If your child plays sports, you know them well. Those little black crumbs that you have poured out from her soccer cleats, vacuumed off the floor or pulled off of his skin.
Artificial turf has become a part of every day life for today’s young athletes and their parents, both at home and on the field.
With all this exposure, parents have rightly wondered, what is in this stuff? And is it safe?
What is an artificial turf field?
Today’s artificial turf fields have come a long way since 1960’s Astroturf.
Since the 1990’s, artificial fields have been improved for safety, playability and durability. They are made of three basic layers:
- The top layer is a long-pile “carpet” of plastic artificial grass fibers.
- A second layer of infill material lies within the carpet, to support the “grass” and provide cushioning.
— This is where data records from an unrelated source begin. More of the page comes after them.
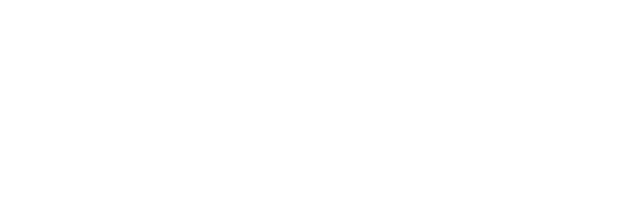
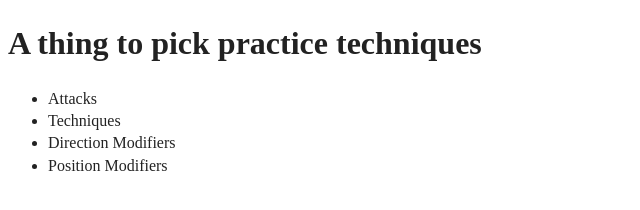
Before and after one commit to matthornsby/Aikido-trainer, a plain HTML site: page index.html in a window 1280 px wide. Shown: the whole page, without its empty margins (0-640 px from the left). Drawn offline with Linux system fonts and the light colour scheme.

Commit message:
spitting out some of the list

```diff
--- a/data/data.json
+++ b/data/data.json
@@ -1,6 +1,6 @@
-[
 {
-        "attacks": {
+    "atttacks": {
+        "name": "Attacks",
         "list": [
             {
                 "english": "Katadori",
@@ -47,10 +47,9 @@
             "english": "Any Attack",
             "japanese": false
         }
-        }
     },
-    {
-        "Defense": {
+    "techniques": {
+        "name": "Techniques",
         "list": [
             {
                 "english": "Ikkyō",
@@ -113,10 +112,10 @@
             "english": "Jiyūwaza",
             "japanese": "自由技"
         }
-        }
     },
-        {
-            "Directions": [
+    "directions": {
+        "name": "Direction Modifiers",
+        "list": [
             {
                 "english": "Irimi",
                 "japanese": "入り身"
@@ -135,8 +134,9 @@
             }
         ]
     },
-        {
-            "Positions": [
+    "positions": {
+        "name": "Position Modifiers",
+        "list": [
             {
                 "english": "Hanmi-handachi",
                 "japanese": "入り身半身半立ち"
@@ -151,4 +151,4 @@
             }
         ]
     }
-    ]
+}
--- a/index.html
+++ b/index.html
@@ -20,9 +20,21 @@
 </head>
 
 <body>
-  <p></p>
-  <script src="js/app.js"></script>
+    <h1>A thing to pick practice techniques</h1>
+    <ul id="list"></ul>
 
+    <template id="technique-set">
+        <li>
+            <ul class="technique-list"></ul>
+        </li>
+    </template>
+    <template id="technique-item">
+        <li class="technique-item"><span class="english"></span>: <span class="japanese"></span></li>
+    </template>
+
+
+
+    <script src="js/app.js"></script>
 </body>
 
 </html>
--- a/js/app.js
+++ b/js/app.js
@@ -1,3 +1,64 @@
-fetch('data/data.json')
-    .then((response) => response.json())
-    .then((json) => console.log(json));
+
+async function fetchTechniques() {
+  const response = await fetch('data/data.json');
+
+  response.ok;     // => false
+  response.status; // => 404
+
+  const techniques = await response.json();
+  return techniques;
+}
+
+
+fetchTechniques().then(techniques => {
+  //console.log(techniques);
+  writeList(techniques);
+}
+);
+
+
+function writeList(techniques) {
+
+
+  // Test to see if the browser supports the HTML template element by checking
+  // for the presence of the template element's content attribute.
+  if ('content' in document.createElement('template')) {
+    // Instantiate the table with the existing HTML tbody
+    // and the row with the template
+    const list = document.querySelector('#list');
+    const tSet = document.querySelector('#technique-set');
+    const tItem = document.querySelector('#technique-item');
+
+
+
+    for (const techniqueSet in techniques) {
+      //console.log(techniques[techniqueSet].name);
+
+      // clone the new set template
+       const set = tSet.content.cloneNode(true);
+
+       //add the set name
+       set.querySelector('li').prepend(techniques[techniqueSet].name);
+
+       for (const techniqueItem in techniques[techniqueSet]) {
+        //clone the new item template
+        const item = tItem.content.cloneNode(true);
+
+        console.log(techniques[techniqueSet].list)
+
+       }
+
+       list.appendChild(set);
+
+
+    }
+
+
+
+
+  } else {
+    console.log('no templates');
+    // Find another way to add the rows to the table because
+    // the HTML template element is not supported.
+  }
+}
```
Also changed, not shown: 2 other files. Lines whose indentation alone changed are shown as unchanged.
It can be made of sand, recycled rubber crumbs (“crumb rubber”) or an alternate material.
- Underneath is a woven backing holding the carpet in place.
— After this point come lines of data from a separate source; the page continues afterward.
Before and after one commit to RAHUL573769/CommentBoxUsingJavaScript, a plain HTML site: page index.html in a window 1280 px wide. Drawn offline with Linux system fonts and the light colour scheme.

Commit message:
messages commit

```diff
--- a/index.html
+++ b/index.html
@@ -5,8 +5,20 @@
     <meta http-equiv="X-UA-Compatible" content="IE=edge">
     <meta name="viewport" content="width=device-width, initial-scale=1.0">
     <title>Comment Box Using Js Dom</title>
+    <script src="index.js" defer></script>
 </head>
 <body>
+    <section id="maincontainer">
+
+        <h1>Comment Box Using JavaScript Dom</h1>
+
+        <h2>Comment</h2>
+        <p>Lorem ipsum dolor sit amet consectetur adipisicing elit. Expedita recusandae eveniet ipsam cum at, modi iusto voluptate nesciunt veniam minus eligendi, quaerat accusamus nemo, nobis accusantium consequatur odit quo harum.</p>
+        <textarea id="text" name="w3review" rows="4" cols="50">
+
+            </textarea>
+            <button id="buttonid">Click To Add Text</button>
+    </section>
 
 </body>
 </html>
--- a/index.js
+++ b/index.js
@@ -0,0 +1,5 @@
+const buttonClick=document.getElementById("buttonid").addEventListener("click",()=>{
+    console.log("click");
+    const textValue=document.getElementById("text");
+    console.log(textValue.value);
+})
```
Underlying drainage systems prevent these fields from becoming waterlogged.
What are the benefits of artificial turf over natural grass?
- Waste Reduction– Scrap tires are a major waste disposal challenge. According to the Rubber Manufacturers Association, in 2007, artificial fields kept 300 million pounds of tires out of landfills. However, infill must be replaced every 5-10 years.
- Improved hours of playability– It has been estimated that an artificial field offers 2,000-3,000 playable hours, versus a natural field’s 300-816 hours.
- No need to mow, water or fertilize-According to a University of California Berkeley study in 2010, a 1,000 square foot natural field requires 70,000 gallons of water each week and 15-20 pounds of fertilizer each year, plus herbicides and pesticides. New natural fields, however, can require less input.
- Increased access to sports– Artificial fields can be placed on historically contaminated soils, increasing access to field spaces.
What are the health concerns for artificial turf?
- They are hot. Artificial fields are much hotter than natural grass. This increases risk of injury like heat blisters, or illness like heat-stroke.
- They contain numerous concerning chemicals. Artificial turf made from recycled tires contain numerous concerning chemicals that can irritate the nose and throat, cause nervous system and organ damage or cause cancer.
To date, limited research shows that these fields do not present dangerous exposure levels, but studies are small and involve no long-term follow up of exposed children.
There therefore remains some uncertainty about how much these chemicals enter the bodies of active children. Additionally, risk may depend on environmental conditions and field age.
- New fields appear to have similar rates of injury as natural grass, though the types of injury may vary.
- Artificial turf may have lower concentrations of bacteria but cause more skin abrasions that could lead to infection. The sum of these effects is not certain.
- The risk is low from new fields, but older and aging fields remain a concern.
What are the environmental concerns for artificial turf?
- Contamination of waterways. These fields can leach toxic zinc into waterways, harming aquatic life.
- Heat island effect. These fields may retain even more heat than paved surfaces, worsening the “heat island” effect of cities and communities.
- Displacement of natural environments. Natural environments offer many physical and psychological benefits. Artificial fields can reduce these natural settings.
Limited research shows that new artificial turf is probably safe, though uncertainties remain. Further research and improvement of natural and artificial fields should further reduce health and environmental risks.